This thing with the fake Amazon book reviews is nothing new or unknown. Fake reviews are a fact of life and not just in the book area. It is an issue on iTunes, Barnes & Noble and other venues. Music, apps, games, books–every product sold online–are all subject to fake reviews. There is a pretty lucrative side business that has sprung up to support lame or bad products.

When you look at a product online and see the reviews, it is important to critically read and examine them to get a feel for the real value of the product. You can see where the fake reviews fall flat and the real reviewers come forward with experience and evaluation.

Online merchants are taking steps now to try to stop the fake reviews, finally. They will still have fake reviews, though. They cannot stop all of them. That leaves it up to you the consumer to use your critical thinking skills and weed out the bad reviewers and find the good nuggets. Do not depend on Amazon, iTunes or other online merchants to completely police the fake reviewers. It just isn’t going to happen.

So, I’ll tell you now that I will never buy or seek a fake review for any of my work. It stands or falls on its own merit. If you like it, I hope you give it a rating or honest review. If you don’t, I hope for the same thing. Feedback from the audience is important and should never be marginalized by hacks and thieves.

If I talk about a product, book, or anything else it is because I bought it, use it, read it, tried it. I buy my own books, tools, and apps and will give honest ratings and reviews on them when the situation requires it. I expect the same from fans, readers, and reviewers.

While part of marketing involves providing advanced readers copies (ARCs) of books, reviewers who read and review books from these usually state something to that effect in their review. That is the role they play in the marketing engine and is not unethical. What would be unethical is if the reviewer gave a dishonest review (positive or negative) and didn’t reveal getting an ARC.

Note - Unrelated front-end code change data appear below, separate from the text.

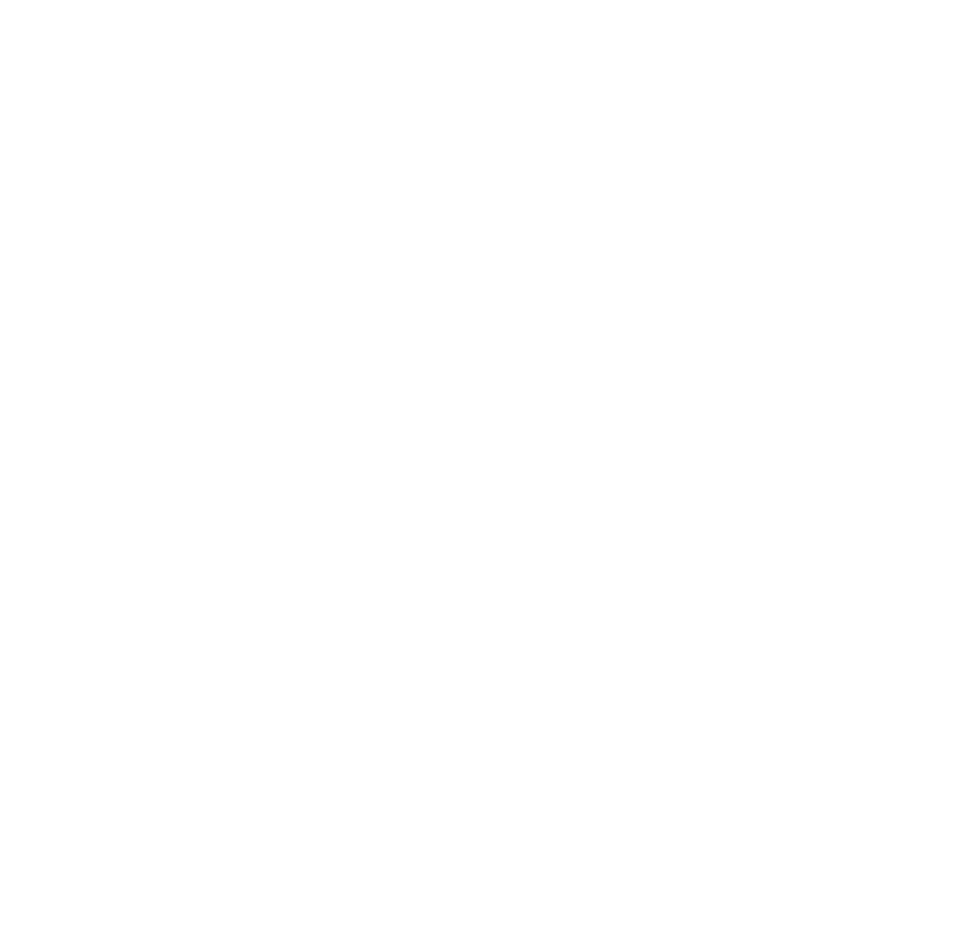
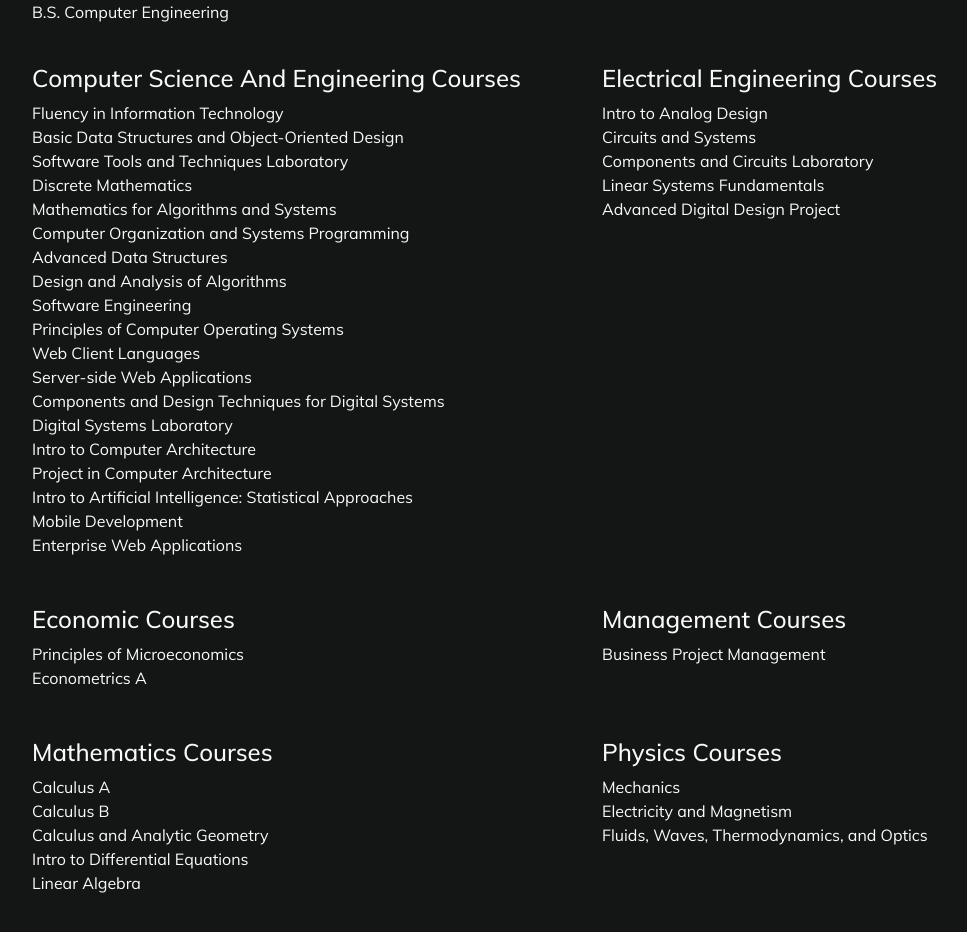
Before and after one commit to VeeSquared/veesquared.github.io, an Angular app: page / in a window 1280 px wide. Shown: the part 4707-5639 px from the top of the page, without its empty margins (53-1020 px from the left). Before the commit the page ends 4501 px from the top, so only its background shows below. Built offline with nearby package versions, Linux system fonts and the light colour scheme.

Commit message:
Added Education Component

```diff
--- a/src/app/app.component.html
+++ b/src/app/app.component.html
@@ -3,3 +3,4 @@
 <app-slogan></app-slogan>
 <app-projects></app-projects>
 <app-skills></app-skills>
+<app-education></app-education>
--- a/src/app/app.module.ts
+++ b/src/app/app.module.ts
@@ -9,6 +9,7 @@ import { AboutComponent } from './about/about.component';
 import { SloganComponent } from './slogan/slogan.component';
 import { ProjectsComponent } from './projects/projects.component';
 import { SkillsComponent } from './skills/skills.component';
+import { EducationComponent } from './education/education.component';
 
 @NgModule({
   declarations: [
@@ -18,7 +19,8 @@ import { SkillsComponent } from './skills/skills.component';
     AboutComponent,
     SloganComponent,
     ProjectsComponent,
-    SkillsComponent
+    SkillsComponent,
+    EducationComponent
   ],
   imports: [
     BrowserModule,
--- /dev/null
+++ b/src/app/education/education.component.html
@@ -0,0 +1,84 @@
+<section id="education" class="black-bg p-5">
+    <div class="container">
+      <h1 class="section-title text-center">Education</h1>
+      <div class="row col-lg-12 col-md-12 col-sm-12">
+        <p>
+            University of California, San Diego
+            <br>
+            B.S. Computer Engineering
+        </p>
+      </div>
+      <div class="row">
+        <div class="col-lg-6 col-md-12 col-sm-12 mt-2 mb-2">
+            <h4 class="item-card-title mt-3">Computer Science And Engineering Courses</h4>
+            <ul class="list-unstyled">
+                <li>Fluency in Information Technology</li>
+                <li>Basic Data Structures and Object-Oriented Design</li>
+                <li>Software Tools and Techniques Laboratory</li>
+                <li>Discrete Mathematics</li>
+                <li>Mathematics for Algorithms and Systems</li>
+                <li>Computer Organization and Systems Programming</li>
+                <li>Advanced Data Structures</li>
+                <li>Design and Analysis of Algorithms</li>
+                <li>Software Engineering</li>
+                <li>Principles of Computer Operating Systems</li>
+                <li>Web Client Languages</li>
+                <li>Server-side Web Applications</li>
+                <li>Components and Design Techniques for Digital Systems</li>
+                <li>Digital Systems Laboratory</li>
+                <li>Intro to Computer Architecture</li>
+                <li>Project in Computer Architecture</li>
+                <li>Intro to Artificial Intelligence: Statistical Approaches</li>
+                <li>Mobile Development</li>
+                <li>Enterprise Web Applications</li>
+            </ul>
+        </div>
+
+        <div class="col-lg-6 col-md-12 col-sm-12 mt-2 mb-2">
+            <h4 class="item-card-title mt-3">Electrical Engineering Courses</h4>
+            <ul class="list-unstyled">
+                <li>Intro to Analog Design</li>
+                <li>Circuits and Systems</li>
+                <li>Components and Circuits Laboratory</li>
+                <li>Linear Systems Fundamentals</li>
+                <li>Advanced Digital Design Project</li>
+            </ul>
+        </div>
+
+        <div class="col-lg-6 col-md-12 col-sm-12 mt-2 mb-2">
+            <h4 class="item-card-title mt-3">Economic Courses</h4>
+            <ul class="list-unstyled">
+                <li>Principles of Microeconomics</li>
+                <li>Econometrics A</li>
+            </ul>
+        </div>
+
+        <div class="col-lg-6 col-md-12 col-sm-12 mt-2 mb-2">
+            <h4 class="item-card-title mt-3">Management Courses</h4>
+            <ul class="list-unstyled">
+                <li>Business Project Management</li>
+            </ul>
+        </div>
+
+        <div class="col-lg-6 col-md-12 col-sm-12 mt-2 mb-2">
+            <h4 class="item-card-title mt-3">Mathematics Courses</h4>
+            <ul class="list-unstyled">
+                <li>Calculus A</li>
+                <li>Calculus B</li>
+                <li>Calculus and Analytic Geometry</li>
+                <li>Intro to Differential Equations</li>
+                <li>Linear Algebra</li>
+            </ul>
+        </div>
+
+        <div class="col-lg-6 col-md-12 col-sm-12 mt-2 mb-2">
+            <h4 class="item-card-title mt-3">Physics Courses</h4>
+            <ul class="list-unstyled">
+                <li>Mechanics</li>
+                <li>Electricity and Magnetism</li>
+                <li>Fluids, Waves, Thermodynamics, and Optics</li>
+            </ul>
+        </div>
+      </div>
+    </div>
+</section>
--- /dev/null
+++ b/src/app/education/education.component.ts
@@ -0,0 +1,15 @@
+import { Component, OnInit } from '@angular/core';
+
+@Component({
+  selector: 'app-education',
+  templateUrl: './education.component.html',
+  styleUrls: ['./education.component.scss']
+})
+export class EducationComponent implements OnInit {
+
+  constructor() { }
+
+  ngOnInit(): void {
+  }
+
+}
```
Also changed, not shown: src/app/education/education.component.scss (added), 1 other file (tests, documents, lock files or other folders).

Thank you for your kind attention today and reading this far. And if you read Sudden Mission, give it a rating or review when you get a chance. I value your feedback.

Keep writing.